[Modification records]
:::

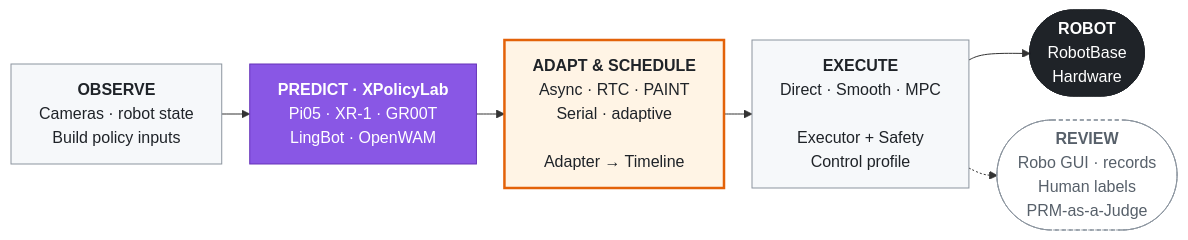
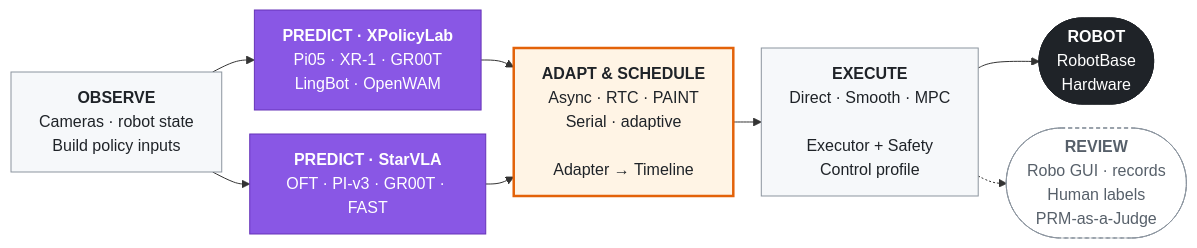
Before and after one commit to GuHaomingcs/manimux: the diagram in README.md, drawn with Mermaid. The commit also changed other lines of this file and 48 other files, not shown here.

Commit message:
feat: integrate StarVLA as a peer policy framework

````diff
--- a/README.md
+++ b/README.md
@@ -98,21 +98,24 @@
 ```mermaid
 %%{init: {"flowchart": {"wrappingWidth": 180, "curve": "basis", "nodeSpacing": 24, "rankSpacing": 28, "padding": 14}}}%%
 flowchart LR
     OBS["<b>OBSERVE</b><br/>Cameras · robot state<br/>Build policy inputs"]:::stage
 
     XPOLICY["<b>PREDICT · XPolicyLab</b><br/>Pi05 · XR-1 · GR00T<br/>LingBot · OpenWAM"]:::xpolicy
 
+    STARVLA["<b>PREDICT · StarVLA</b><br/>OFT · PI-v3 · GR00T · FAST"]:::xpolicy
+
     PLAN["<b>ADAPT & SCHEDULE</b><br/>Async · RTC · PAINT<br/>Serial · adaptive<br/><br/>Adapter → Timeline"]:::handoff
     ACT["<b>EXECUTE</b><br/>Direct · Smooth · MPC<br/><br/>Executor + Safety<br/>Control profile"]:::stage
     ROBOT(["<b>ROBOT</b><br/>RobotBase<br/>Hardware"]):::robot
     REVIEW(["<b>REVIEW</b><br/>Robo GUI · records<br/>Human labels<br/>PRM-as-a-Judge"]):::side
 
     OBS --> XPOLICY --> PLAN --> ACT --> ROBOT
+    OBS --> STARVLA --> PLAN
     ACT -.-> REVIEW
 
     classDef stage fill:#F6F8FA,stroke:#8C959F,stroke-width:1px,color:#1F2328
     classDef handoff fill:#FFF4E5,stroke:#E36209,stroke-width:2.5px,color:#1F2328
     classDef side fill:#FFFFFF,stroke:#8C959F,stroke-dasharray:4 3,color:#57606A
     classDef robot fill:#1F2328,stroke:#1F2328,color:#FFFFFF
     classDef xpolicy fill:#8957E5,stroke:#6633B8,color:#FFFFFF
 ```
````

:::

> **Problem**
Go through the records above and, whenever a line includes the word "stroke", copy it.

> **Response box**
     classDef stage fill:#F6F8FA,stroke:#8C959F,stroke-width:1px,color:#1F2328
     classDef handoff fill:#FFF4E5,stroke:#E36209,stroke-width:2.5px,color:#1F2328
     classDef side fill:#FFFFFF,stroke:#8C959F,stroke-dasharray:4 3,color:#57606A
     classDef robot fill:#1F2328,stroke:#1F2328,color:#FFFFFF
     classDef xpolicy fill:#8957E5,stroke:#6633B8,color:#FFFFFF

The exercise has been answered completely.